**Your instructions**.
Leaving out the images, return the data below exactly as it is written.

**Extracted material**.

※ ※ ※

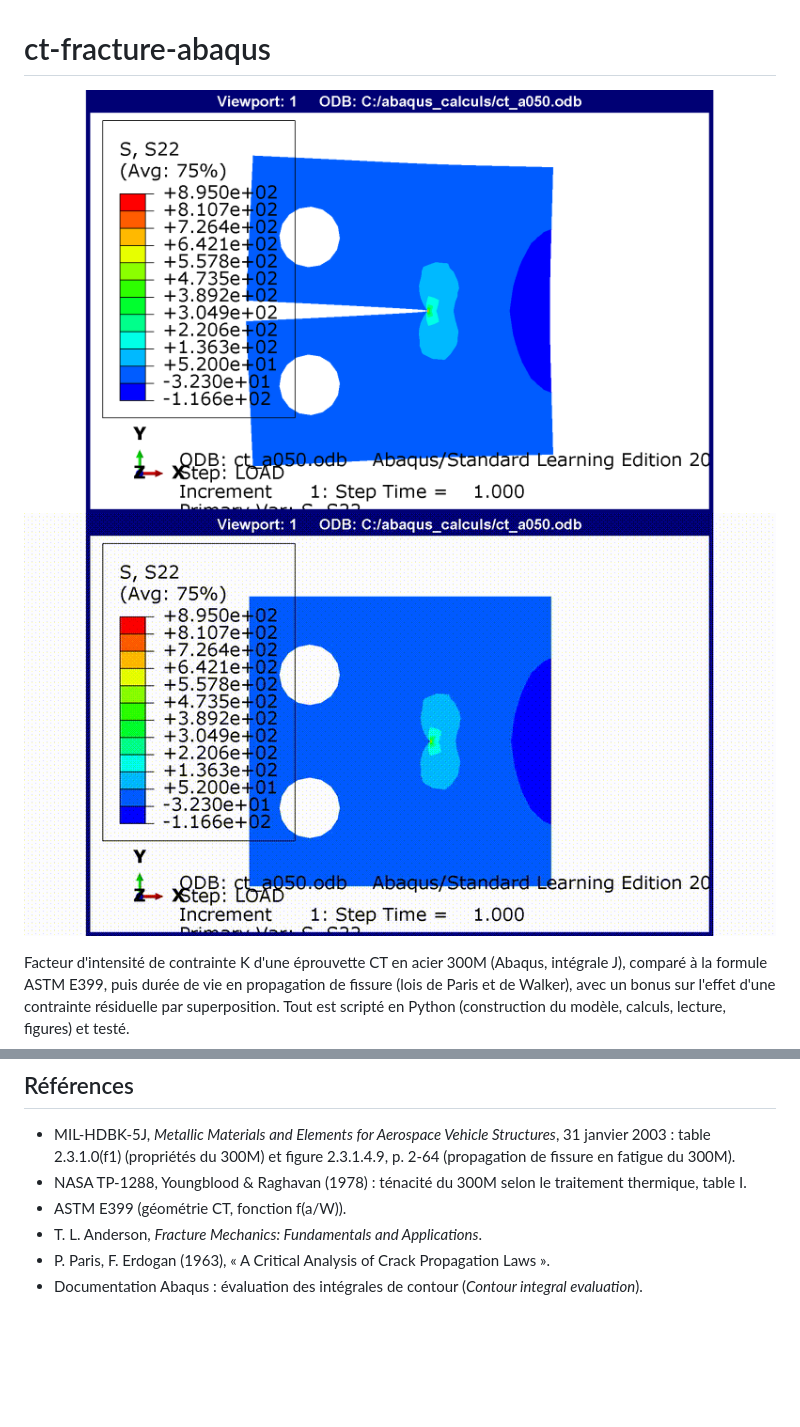
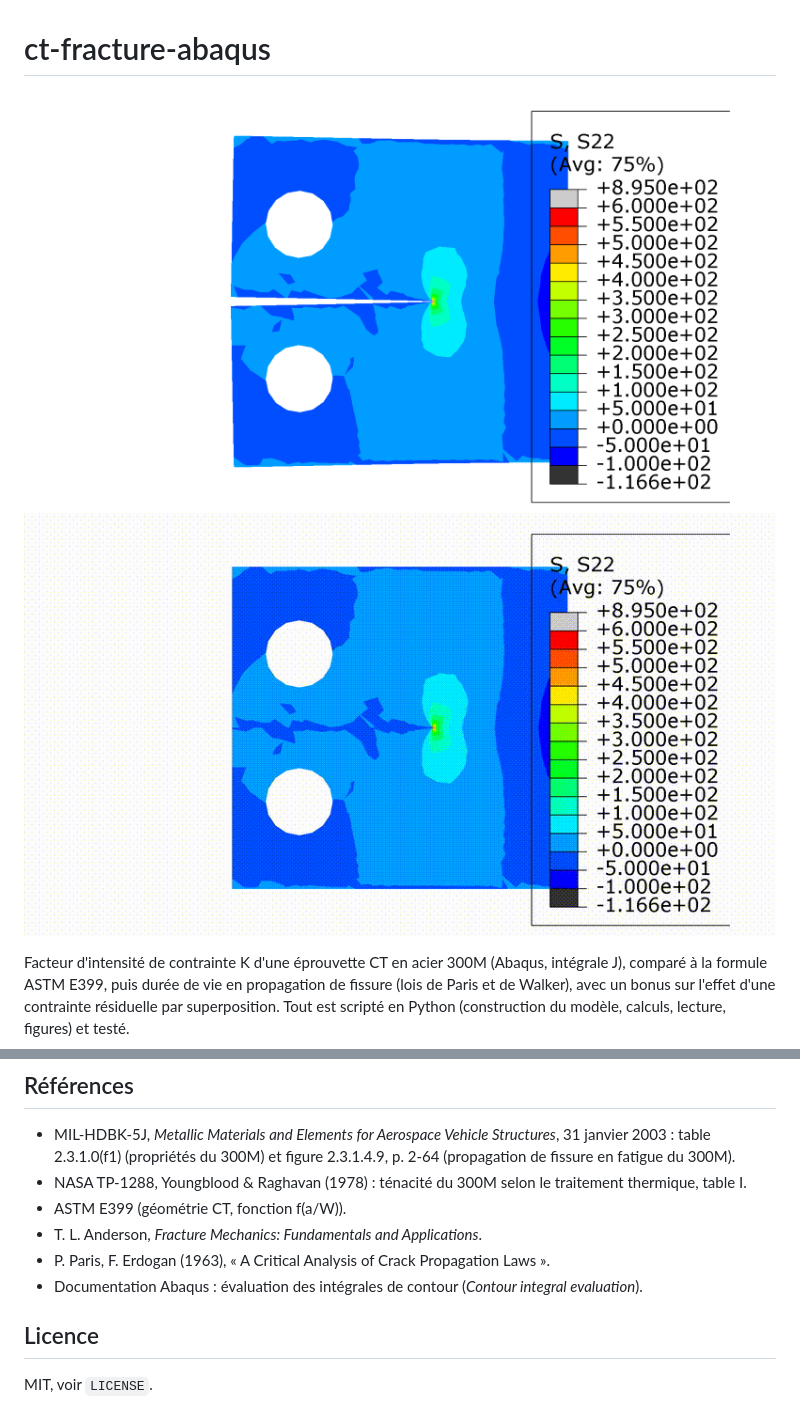
Before and after one commit to Tristan-Gaveau/ct-fracture-abaqus, a Markdown page: README.md, 2 parts joined by grey strips. GitHub-like rendering; pictures changed too: docs/images/S22_a050.png, docs/images/ouverture_fissure.gif; blank space fills up the shorter version.

Commit message:
docs: licence, visuels, resultats Paris mis a jour

```diff
--- a/README.md
+++ b/README.md
@@ -150,3 +150,7 @@ traitement thermique réel pour K_Ic, des points de la courbe de Paris au-delà
 - T. L. Anderson, *Fracture Mechanics: Fundamentals and Applications*.
 - P. Paris, F. Erdogan (1963), « A Critical Analysis of Crack Propagation Laws ».
 - Documentation Abaqus : évaluation des intégrales de contour (*Contour integral evaluation*).
+
+## Licence
+
+MIT, voir `LICENSE`.
```
Also changed, not shown: results/K_vs_a_resultats.md (+9 -5 lines), results/paris_resultats.md (+31 -16 lines), docs/images/maillage_pointe.png (deleted), 9 other files.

※ ※ ※

**Final answer**.
Before and after one commit to Tristan-Gaveau/ct-fracture-abaqus, a Markdown page: README.md, 2 parts joined by grey strips. GitHub-like rendering; pictures changed too: docs/images/S22_a050.png, docs/images/ouverture_fissure.gif; blank space fills up the shorter version.

Commit message:
docs: licence, visuels, resultats Paris mis a jour

```diff
--- a/README.md
+++ b/README.md
@@ -150,3 +150,7 @@ traitement thermique réel pour K_Ic, des points de la courbe de Paris au-delà
 - T. L. Anderson, *Fracture Mechanics: Fundamentals and Applications*.
 - P. Paris, F. Erdogan (1963), « A Critical Analysis of Crack Propagation Laws ».
 - Documentation Abaqus : évaluation des intégrales de contour (*Contour integral evaluation*).
+
+## Licence
+
+MIT, voir `LICENSE`.
```
Also changed, not shown: results/K_vs_a_resultats.md (+9 -5 lines), results/paris_resultats.md (+31 -16 lines), docs/images/maillage_pointe.png (deleted), 9 other files.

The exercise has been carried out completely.